Assignment
Check each line of the material for the string "useEffect", and copy the lines that have it.

[Opening Provided information section]

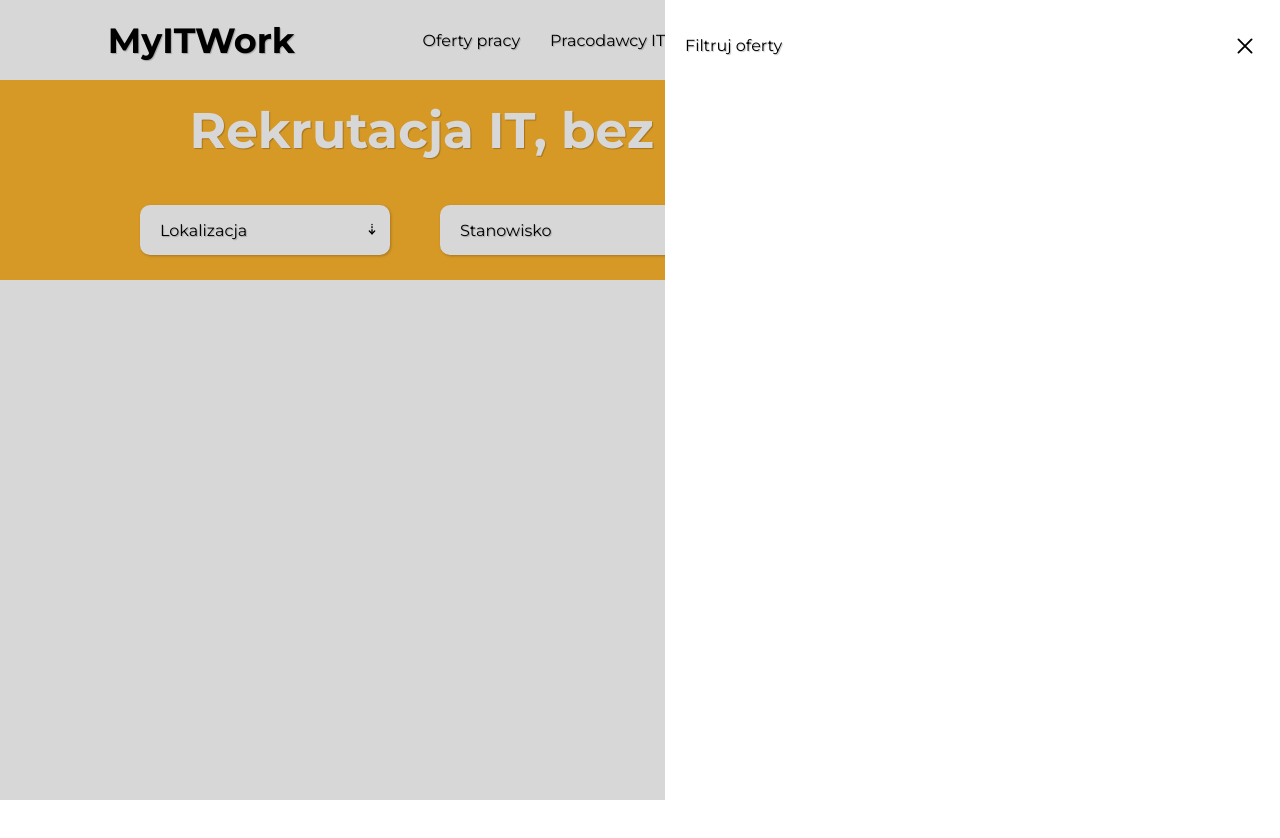
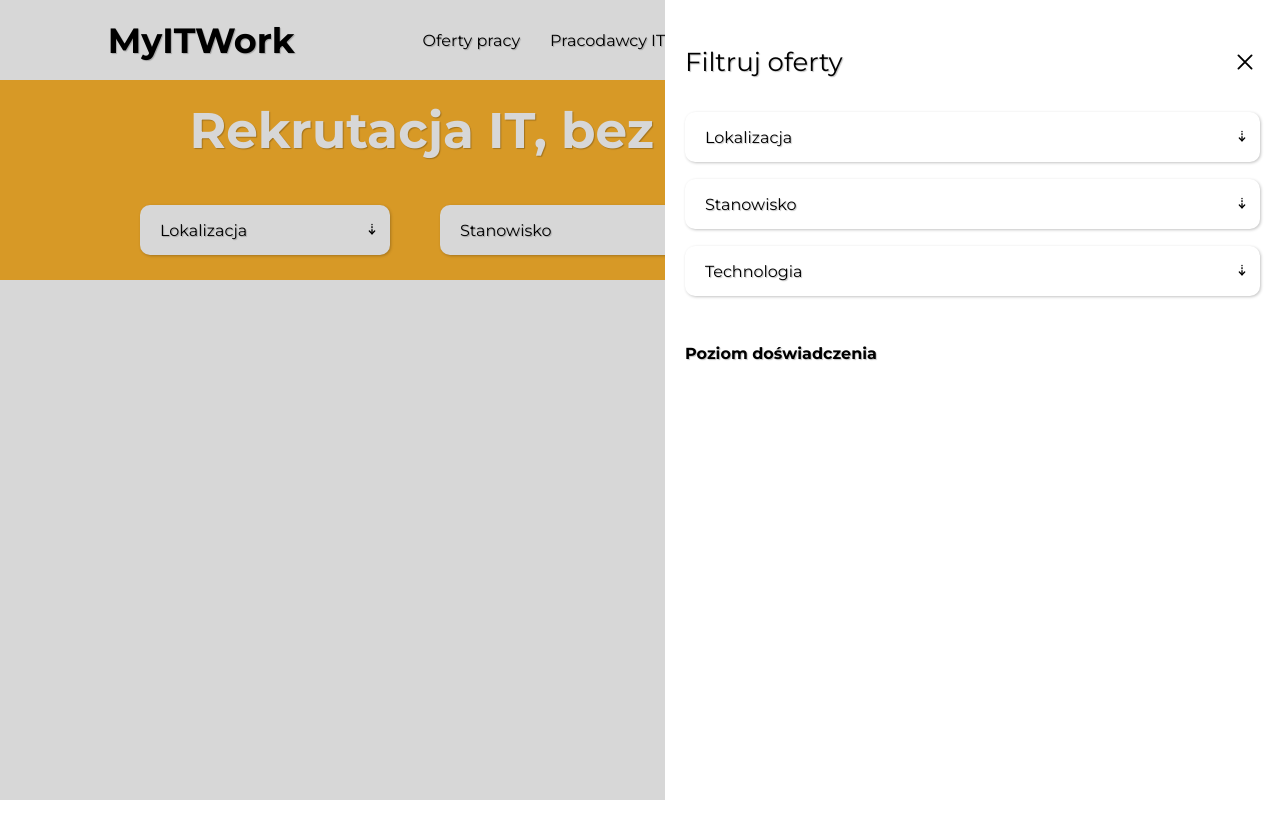
Before and after one commit to MiloszDubiel/my_it_work, a React (Create React App) app: page / in a window 1280 px wide. Both pictures are taken after a click on the element "Filtruj". Shown: the top 838 px of the page. Built offline with nearby package versions, Linux system fonts and the light colour scheme.

Commit message:
Dalej strona głowna

```diff
--- a/src/Components/MainPage/MainPage.module.css
+++ b/src/Components/MainPage/MainPage.module.css
@@ -1,6 +1,3 @@
-.page{
-    height: 100%;
+.page {
+  height: 1500px;
 }
-.page{
-    height: 1000px;
-}
--- a/src/Components/NavBar/NavBar.js
+++ b/src/Components/NavBar/NavBar.js
@@ -4,7 +4,7 @@ import { IoFilterOutline } from "react-icons/io5";
 import { TbArrowNarrowDownDashed } from "react-icons/tb";
 import { CiSearch } from "react-icons/ci";
 import { IoCloseOutline } from "react-icons/io5";
-import { useRef } from "react";
+import { useRef, useEffect } from "react";
 
 const Navbar = () => {
   let hiddenMenu = useRef(null);
@@ -18,7 +18,7 @@ const Navbar = () => {
     }
     if (e.target.tagName === "P" || e.target.tagName === "svg") {
       e.currentTarget.lastChild.classList.toggle(styles.showMenu);
-      e.currentTarget.classList.toggle(`${styles.bordered}`);
+      e.currentTarget.classList.toggle(styles.bordered);
       e.currentTarget.querySelector("svg").classList.toggle(styles.rotate);
     }
   };
@@ -26,24 +26,27 @@ const Navbar = () => {
   const toggleFilter = () => {
     hiddenMenu.current.classList.toggle(styles.toggleFilter);
   };
+  useEffect(() => {
+    const handleScroll = () => {
+      const parent = searchDiv.current;
+      if (!parent) return;
 
-  window.addEventListener("scroll", () => {
-    let parent = searchDiv.current;
+      window.requestAnimationFrame(() => {
+        if (window.scrollY > 10 && window.innerWidth > 768) {
+          parent.firstChild?.classList.add(styles.hideH1);
+          parent.children[1]?.classList.add(styles.moveUp);
+          parent.classList.add(styles.smallSearchDiv);
+        } else {
+          parent.firstChild?.classList.remove(styles.hideH1);
+          parent.children[1]?.classList.remove(styles.moveUp);
+          parent.classList.remove(styles.smallSearchDiv);
+        }
+      });
+    };
 
-    if (window.scrollY >= 100 && window.innerWidth > 768) {
-      if (parent.firstChild) {
-        parent.firstChild.classList.add(styles.hideH1);
-        parent.children[1].classList.add(styles.moveUp);
-        parent.classList.add(styles.smallSearchDiv);
-      }
-    } else {
-      if (parent.firstChild) {
-        parent.firstChild.classList.remove(styles.hideH1);
-        parent.children[1].classList.remove(styles.moveUp);
-        parent.classList.remove(styles.smallSearchDiv);
-      }
-    }
-  });
+    window.addEventListener("scroll", handleScroll);
+    return () => window.removeEventListener("scroll", handleScroll);
+  }, []);
 
   return (
     <header className={styles.headerElement}>
@@ -210,8 +213,127 @@ const Navbar = () => {
       >
         <div className={styles.searchOfferts}>
           <div className={styles.closeWindow}>
-            <p>Filtruj oferty</p>
+            <p style={{fontSize: '26px'}}>Filtruj oferty</p>
             <IoCloseOutline onClick={toggleFilter} />
+          </div>
+          <div className={styles.optionsFilter}>
+            <div
+              className={styles.localization}
+              onClick={(e) => {
+                showMenu(e);
+              }}
+            >
+              <p>Lokalizacja</p>
+              <p className={styles.arrow}>
+                <TbArrowNarrowDownDashed />
+              </p>
+              <div className={styles.localizations + " " + styles.showMenu}>
+                <div className={styles.searchBox}>
+                  <CiSearch
+                    style={{
+                      position: "absolute",
+                      left: 0,
+                      transform: "translateX(23px)",
+                      color: "grey",
+                    }}
+                  />
+                  <input
+                    type="text"
+                    id="searchLocalization"
+                    placeholder="Szukaj..."
+                  />
+                </div>
+                <div className={styles.options}>
+                  <p>Remote</p>
+                  <p>Rzeszów</p>
+                  <p>Kraków</p>
+                  <p>Warszawa</p>
+                  <p>Poznań</p>
+                  <p>Opole</p>
+                  <p>Katowice</p>
+                  <p>Wrocław</p>
+                </div>
+              </div>
+            </div>
+            <div
+              className={styles.position}
+              onClick={(e) => {
+                showMenu(e);
+              }}
+            >
+              <p>Stanowisko</p>
+              <p className={styles.arrow}>
+                <TbArrowNarrowDownDashed />
+              </p>
+              <div className={styles.positions + " " + styles.showMenu}>
+                <div className={styles.searchBox}>
+                  <CiSearch
+                    style={{
+                      position: "absolute",
+                      left: 0,
+                      transform: "translateX(23px)",
+                      color: "grey",
+                    }}
+                  />
+                  <input
+                    type="text"
+                    id="searchLocalization"
+                    placeholder="Szukaj..."
+                  />
+                </div>
+                <div className={styles.options}>
+                  <p>Remote</p>
+                  <p>Rzeszów</p>
+                  <p>Kraków</p>
+                  <p>Warszawa</p>
+                  <p>Poznań</p>
+                  <p>Opole</p>
+                  <p>Katowice</p>
+                  <p>Wrocław</p>
+                </div>
+              </div>
+            </div>
+            <div
+              className={styles.technologie}
+              onClick={(e) => {
+                showMenu(e);
+              }}
+            >
+              <p>Technologia</p>
+              <p className={styles.arrow}>
+                <TbArrowNarrowDownDashed />
+              </p>
+              <div className={styles.technologies + " " + styles.showMenu}>
+                <div className={styles.searchBox}>
+                  <CiSearch
+                    style={{
+                      position: "absolute",
+                      left: 0,
+                      transform: "translateX(23px)",
+                      color: "grey",
+                    }}
+                  />
+                  <input
+                    type="text"
+                    id="searchLocalization"
+                    placeholder="Szukaj..."
+                  />
+                </div>
+                <div className={styles.options}>
+                  <p>Remote</p>
+                  <p>Rzeszów</p>
+                  <p>Kraków</p>
+                  <p>Warszawa</p>
+                  <p>Poznań</p>
+                  <p>Opole</p>
+                  <p>Katowice</p>
+                  <p>Wrocław</p>
+                </div>
+              </div>
+            </div>
+          </div>
+          <div className={styles.experienceDiv}>
+            <p style={{ fontWeight: "bolder" }}>Poziom doświadczenia</p>
           </div>
         </div>
       </div>
--- a/src/Components/NavBar/navbar.module.css
+++ b/src/Components/NavBar/navbar.module.css
@@ -1,6 +1,9 @@
 .headerElement {
-  position: fixed;
   width: 100%;
+  position: sticky;
+  position: -webkit-sticky;
+  top: 0;
+  height: 280px;
 }
 .navBar {
   width: 100%;
@@ -92,6 +95,9 @@
 .smallSearchDiv {
   height: 100px;
 }
+.smallHeader {
+  height: 180px !important;
+}
 .formDiv {
   display: flex;
   justify-content: center;
@@ -176,13 +182,27 @@
 .toggleFilter {
   display: none;
 }
+.optionsFilter {
+  width: 575px;
+  height: 200px;
+  display: flex;
+  flex-direction: column;
+  justify-content: space-around;
+}
+.optionsFilter > div {
+  width: 575px;
+}
+.experienceDiv{
+  height: 100px;
+  margin-top: 40px;
+}
 
 /*Okna wyskaujce*/
 .localizations,
 .positions,
 .technologies {
   position: fixed;
-  width: 350px;
+  width: inherit;
   height: 250px;
   transform: translate(-2px, 40px);
   background-color: white;
@@ -227,6 +247,7 @@
 .rotate {
   transform: rotate(180deg);
 }
+
 /*MEDIA QUERY*/
 @media screen and (min-width: 1024px) and (max-width: 1336px) {
   .localization,
@@ -316,6 +337,9 @@
   .searchOfferts {
     width: 100%;
   }
+  .headerElement {
+    height: 180px;
+  }
 }
 @media screen and (max-width: 479px) {
   .addOffert {
```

[Closing Provided information section]

Exercise output
+import { useRef, useEffect } from "react";
+  useEffect(() => {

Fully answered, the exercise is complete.